- [AIM OF THE EXERCISE] For the entries that follow, say how many lines hold the string "index", with nothing else in the reply.

Data records
*** Block opens ***

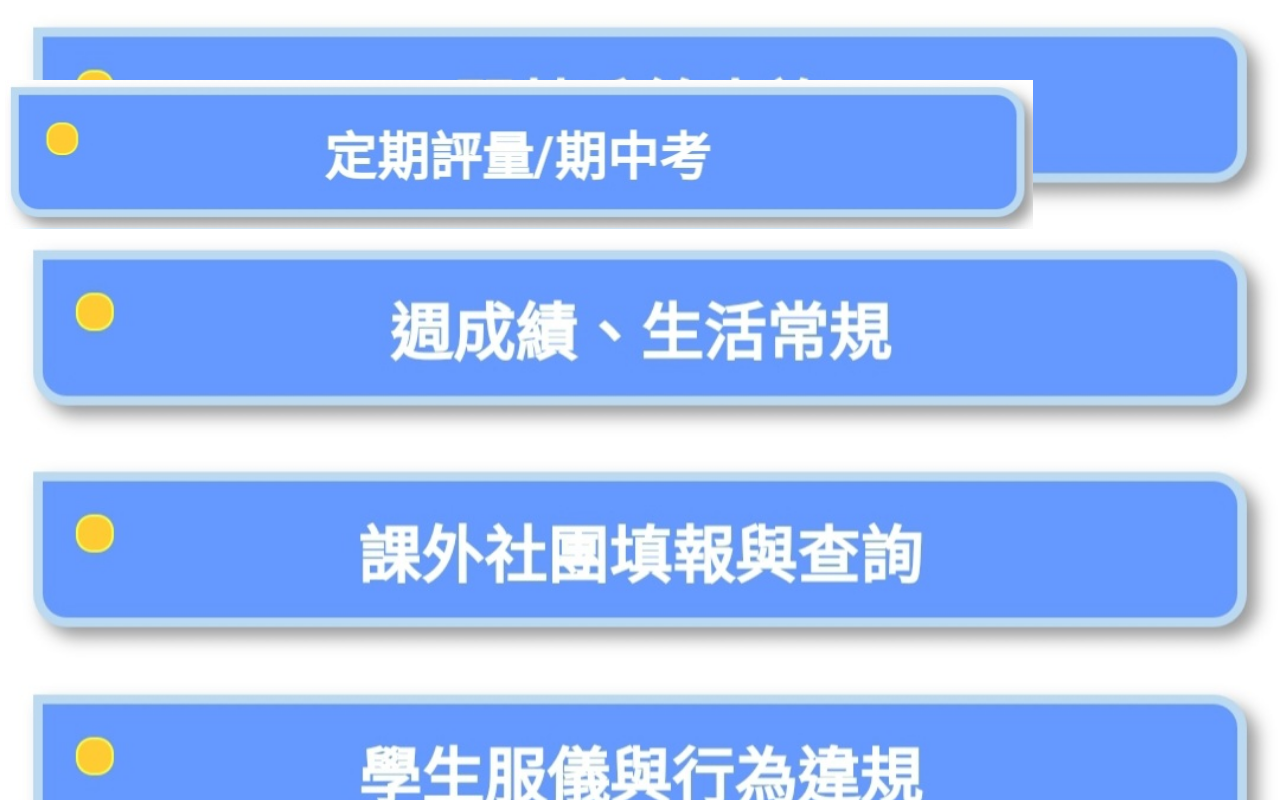
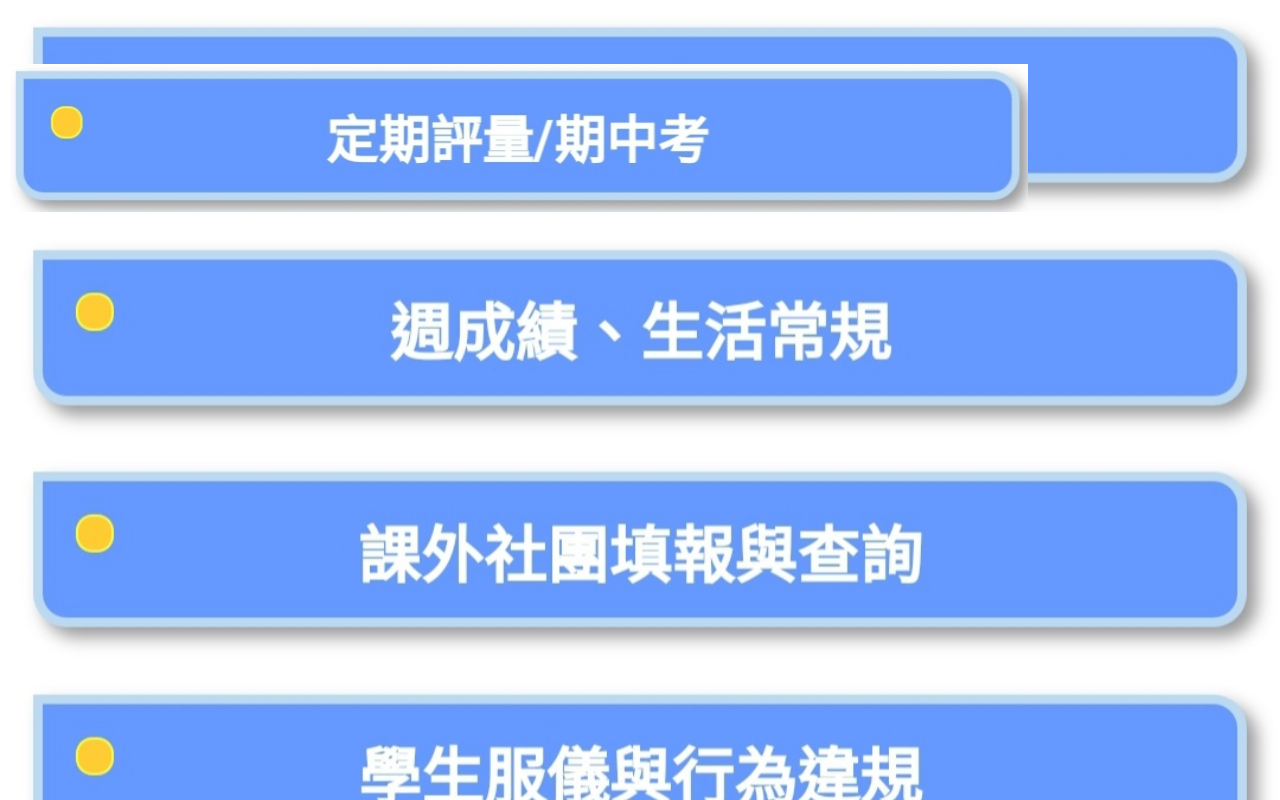
Before and after one commit to Mingdao-edu-tw/real-time-info, a plain HTML site: page index.html in a window 1280 px wide. Drawn offline with Linux system fonts and the light colour scheme.

Commit message:
Update index.html

```diff
--- a/index.html
+++ b/index.html
@@ -26,7 +26,7 @@
       transition: transform 0.2s;
     }
     .button img {
-      max-width: 99%;
+      max-width: 98%;
       max-height: 100%;
     }
     .button:hover {
@@ -34,7 +34,7 @@
     }
     /* 設定各個按鈕的位置和大小 */
     .button1 {
-      top: 10%; /* 根據背景中的位置調整 */
+      top: 8%; /* 根據背景中的位置調整 */
     }
     /* 添加更多按鈕樣式 */
   </style>
```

*** Block closes ***

- [ANSWER BOX] 4